↓
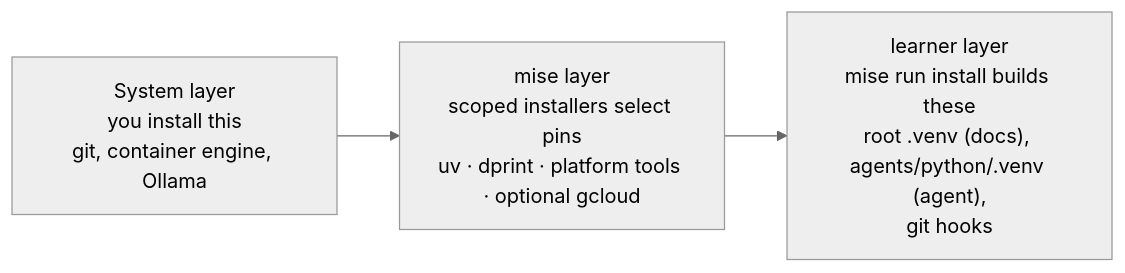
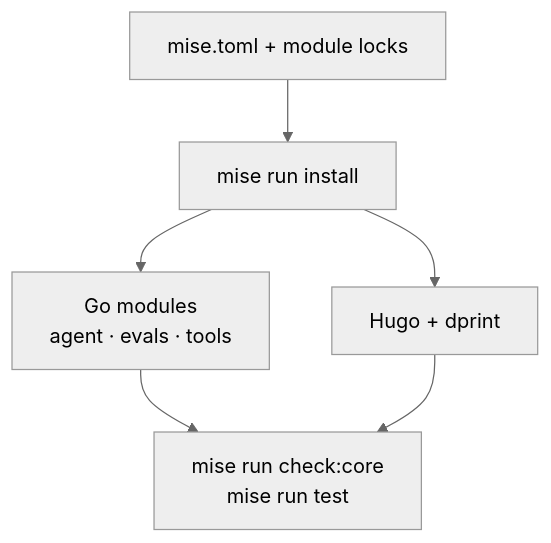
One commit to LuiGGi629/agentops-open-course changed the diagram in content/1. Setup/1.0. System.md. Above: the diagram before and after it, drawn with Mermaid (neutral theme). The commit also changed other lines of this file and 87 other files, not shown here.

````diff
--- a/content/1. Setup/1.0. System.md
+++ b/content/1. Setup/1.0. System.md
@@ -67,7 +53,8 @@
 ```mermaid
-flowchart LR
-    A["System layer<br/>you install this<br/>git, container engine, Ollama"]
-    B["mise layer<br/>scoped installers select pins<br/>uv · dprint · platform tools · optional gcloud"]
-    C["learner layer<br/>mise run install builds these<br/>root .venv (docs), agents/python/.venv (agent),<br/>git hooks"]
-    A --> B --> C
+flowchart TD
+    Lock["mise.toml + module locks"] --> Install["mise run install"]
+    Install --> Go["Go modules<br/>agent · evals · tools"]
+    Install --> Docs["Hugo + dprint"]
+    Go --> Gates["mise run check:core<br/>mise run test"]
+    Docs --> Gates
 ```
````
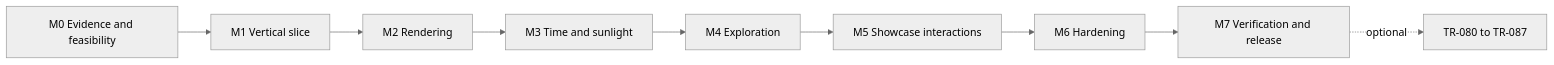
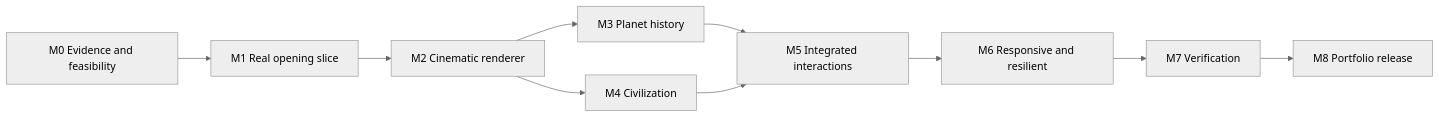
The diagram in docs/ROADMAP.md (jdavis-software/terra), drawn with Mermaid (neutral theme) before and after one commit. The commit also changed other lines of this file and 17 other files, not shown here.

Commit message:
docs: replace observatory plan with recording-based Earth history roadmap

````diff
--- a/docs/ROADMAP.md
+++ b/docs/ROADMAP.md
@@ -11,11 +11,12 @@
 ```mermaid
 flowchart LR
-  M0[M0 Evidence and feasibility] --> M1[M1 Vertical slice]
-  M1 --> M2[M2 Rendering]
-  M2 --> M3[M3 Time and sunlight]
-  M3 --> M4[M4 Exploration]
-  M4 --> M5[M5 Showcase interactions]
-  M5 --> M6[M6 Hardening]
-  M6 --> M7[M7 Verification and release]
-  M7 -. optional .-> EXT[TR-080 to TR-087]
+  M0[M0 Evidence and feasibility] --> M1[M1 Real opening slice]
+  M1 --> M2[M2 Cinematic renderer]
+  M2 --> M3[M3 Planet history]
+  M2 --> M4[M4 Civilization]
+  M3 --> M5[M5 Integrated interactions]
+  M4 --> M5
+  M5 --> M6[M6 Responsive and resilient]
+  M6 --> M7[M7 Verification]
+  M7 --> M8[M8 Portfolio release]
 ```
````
↑
↓
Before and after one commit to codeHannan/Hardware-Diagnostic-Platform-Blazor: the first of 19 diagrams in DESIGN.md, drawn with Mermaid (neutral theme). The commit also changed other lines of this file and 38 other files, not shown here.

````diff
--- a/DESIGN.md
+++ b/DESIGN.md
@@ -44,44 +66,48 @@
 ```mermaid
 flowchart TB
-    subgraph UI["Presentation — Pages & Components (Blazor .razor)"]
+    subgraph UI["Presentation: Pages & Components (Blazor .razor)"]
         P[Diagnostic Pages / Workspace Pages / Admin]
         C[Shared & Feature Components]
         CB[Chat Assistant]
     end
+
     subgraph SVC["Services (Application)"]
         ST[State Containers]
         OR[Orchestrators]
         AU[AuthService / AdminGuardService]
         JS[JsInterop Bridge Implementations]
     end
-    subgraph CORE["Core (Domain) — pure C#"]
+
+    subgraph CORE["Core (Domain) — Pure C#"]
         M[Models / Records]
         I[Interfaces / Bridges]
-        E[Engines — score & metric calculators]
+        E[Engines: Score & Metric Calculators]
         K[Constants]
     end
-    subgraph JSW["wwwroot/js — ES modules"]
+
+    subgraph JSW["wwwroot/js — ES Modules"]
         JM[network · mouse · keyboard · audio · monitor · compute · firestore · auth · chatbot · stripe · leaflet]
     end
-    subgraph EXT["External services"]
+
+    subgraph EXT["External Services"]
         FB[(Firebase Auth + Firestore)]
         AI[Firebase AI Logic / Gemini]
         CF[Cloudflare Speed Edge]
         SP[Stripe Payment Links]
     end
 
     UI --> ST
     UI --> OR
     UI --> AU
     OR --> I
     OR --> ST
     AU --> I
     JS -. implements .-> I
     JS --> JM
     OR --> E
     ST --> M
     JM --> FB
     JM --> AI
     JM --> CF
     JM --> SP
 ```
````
↑
↓
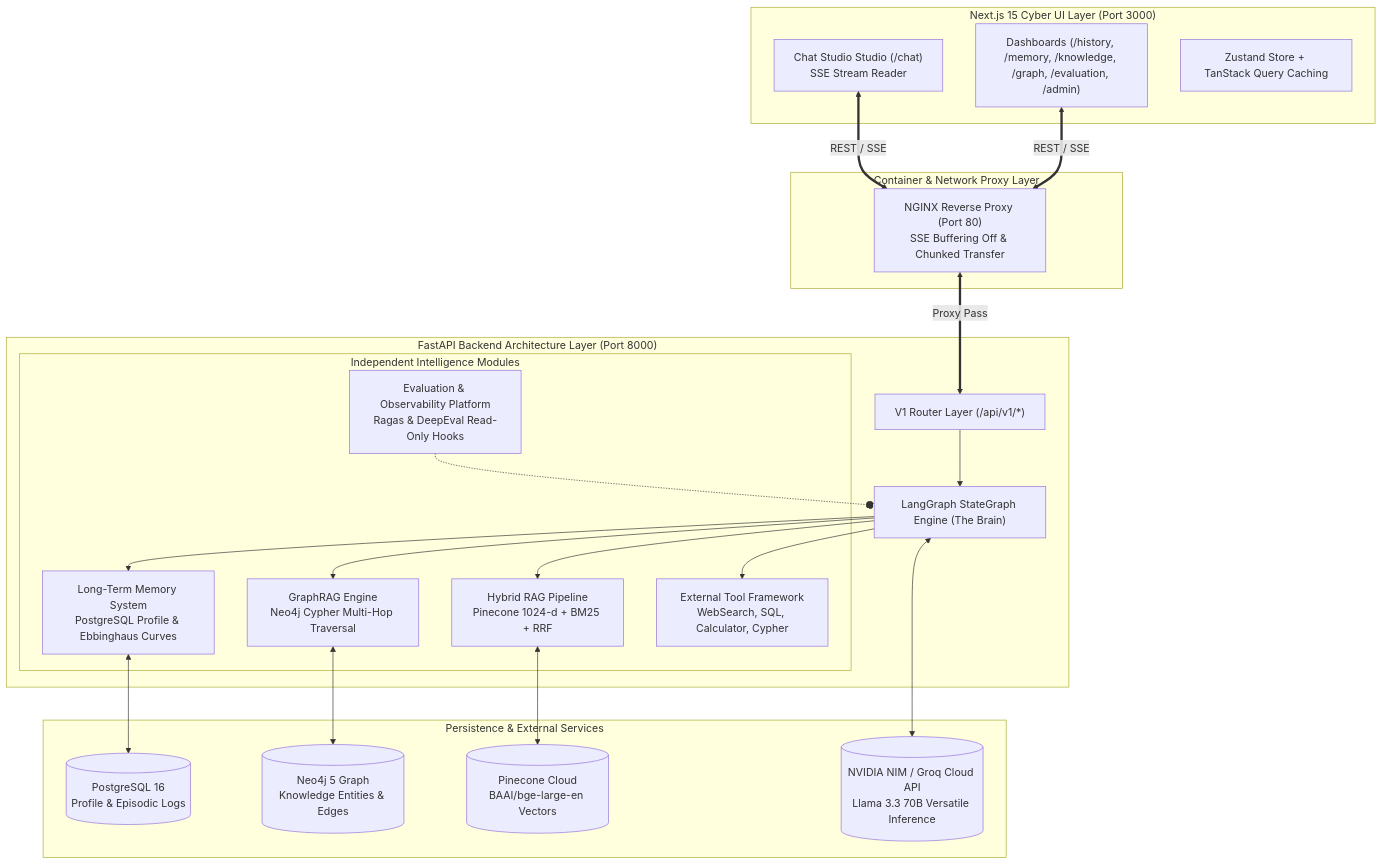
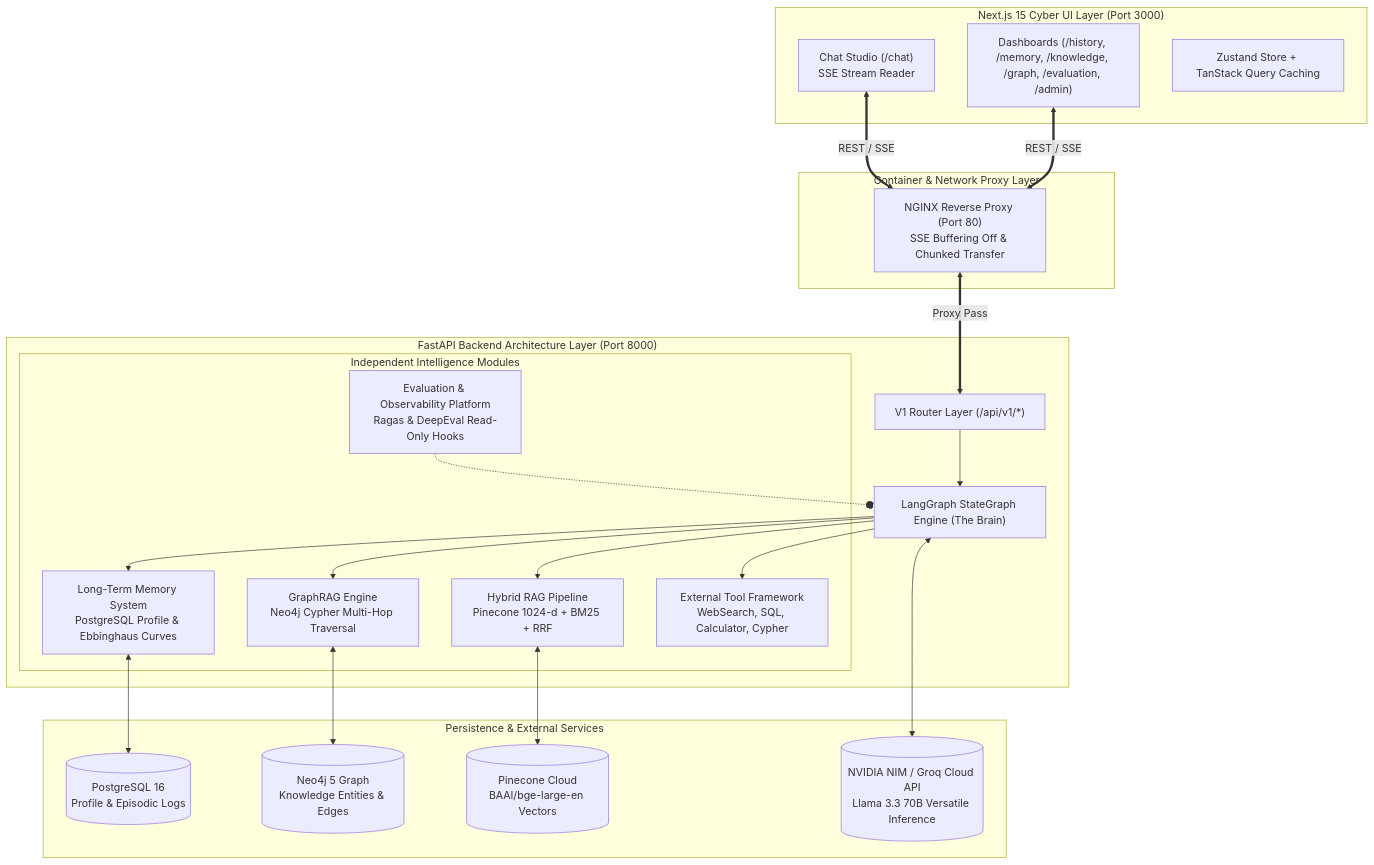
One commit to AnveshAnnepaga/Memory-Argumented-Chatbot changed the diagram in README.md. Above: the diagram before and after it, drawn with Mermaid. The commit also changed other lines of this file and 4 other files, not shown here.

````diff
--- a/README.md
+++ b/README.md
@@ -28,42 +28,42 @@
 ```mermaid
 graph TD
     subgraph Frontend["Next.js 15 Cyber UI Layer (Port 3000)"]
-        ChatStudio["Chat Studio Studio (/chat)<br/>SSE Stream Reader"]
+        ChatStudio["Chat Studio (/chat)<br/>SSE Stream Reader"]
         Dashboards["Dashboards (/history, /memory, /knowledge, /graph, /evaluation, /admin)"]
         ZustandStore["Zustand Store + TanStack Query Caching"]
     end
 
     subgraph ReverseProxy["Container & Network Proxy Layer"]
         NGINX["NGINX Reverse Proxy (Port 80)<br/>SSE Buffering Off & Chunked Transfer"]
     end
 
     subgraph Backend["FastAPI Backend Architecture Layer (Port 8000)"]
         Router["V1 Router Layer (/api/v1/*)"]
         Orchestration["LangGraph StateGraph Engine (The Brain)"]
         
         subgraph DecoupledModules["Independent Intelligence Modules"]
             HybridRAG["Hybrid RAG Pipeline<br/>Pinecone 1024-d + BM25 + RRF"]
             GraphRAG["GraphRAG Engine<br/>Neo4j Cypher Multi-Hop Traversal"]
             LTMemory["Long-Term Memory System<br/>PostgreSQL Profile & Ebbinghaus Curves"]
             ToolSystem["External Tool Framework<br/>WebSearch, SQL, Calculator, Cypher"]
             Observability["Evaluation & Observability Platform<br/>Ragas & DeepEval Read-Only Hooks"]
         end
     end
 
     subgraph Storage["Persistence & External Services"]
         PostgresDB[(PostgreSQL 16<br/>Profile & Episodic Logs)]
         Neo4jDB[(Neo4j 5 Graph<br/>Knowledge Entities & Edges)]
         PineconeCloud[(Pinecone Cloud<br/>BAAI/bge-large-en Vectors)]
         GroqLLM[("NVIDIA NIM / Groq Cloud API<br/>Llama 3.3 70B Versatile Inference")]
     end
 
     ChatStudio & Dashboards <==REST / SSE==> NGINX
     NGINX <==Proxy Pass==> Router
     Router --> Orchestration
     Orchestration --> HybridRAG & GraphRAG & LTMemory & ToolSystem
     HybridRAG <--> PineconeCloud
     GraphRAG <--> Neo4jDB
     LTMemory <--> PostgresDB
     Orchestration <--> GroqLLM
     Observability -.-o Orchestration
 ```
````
↑
_TASK GOAL_
Every line above that includes the string "Gates" needs to be copied.

_RESPONSE TO THIS EXERCISE_
+    Go --> Gates["mise run check:core<br/>mise run test"]
+    Docs --> Gates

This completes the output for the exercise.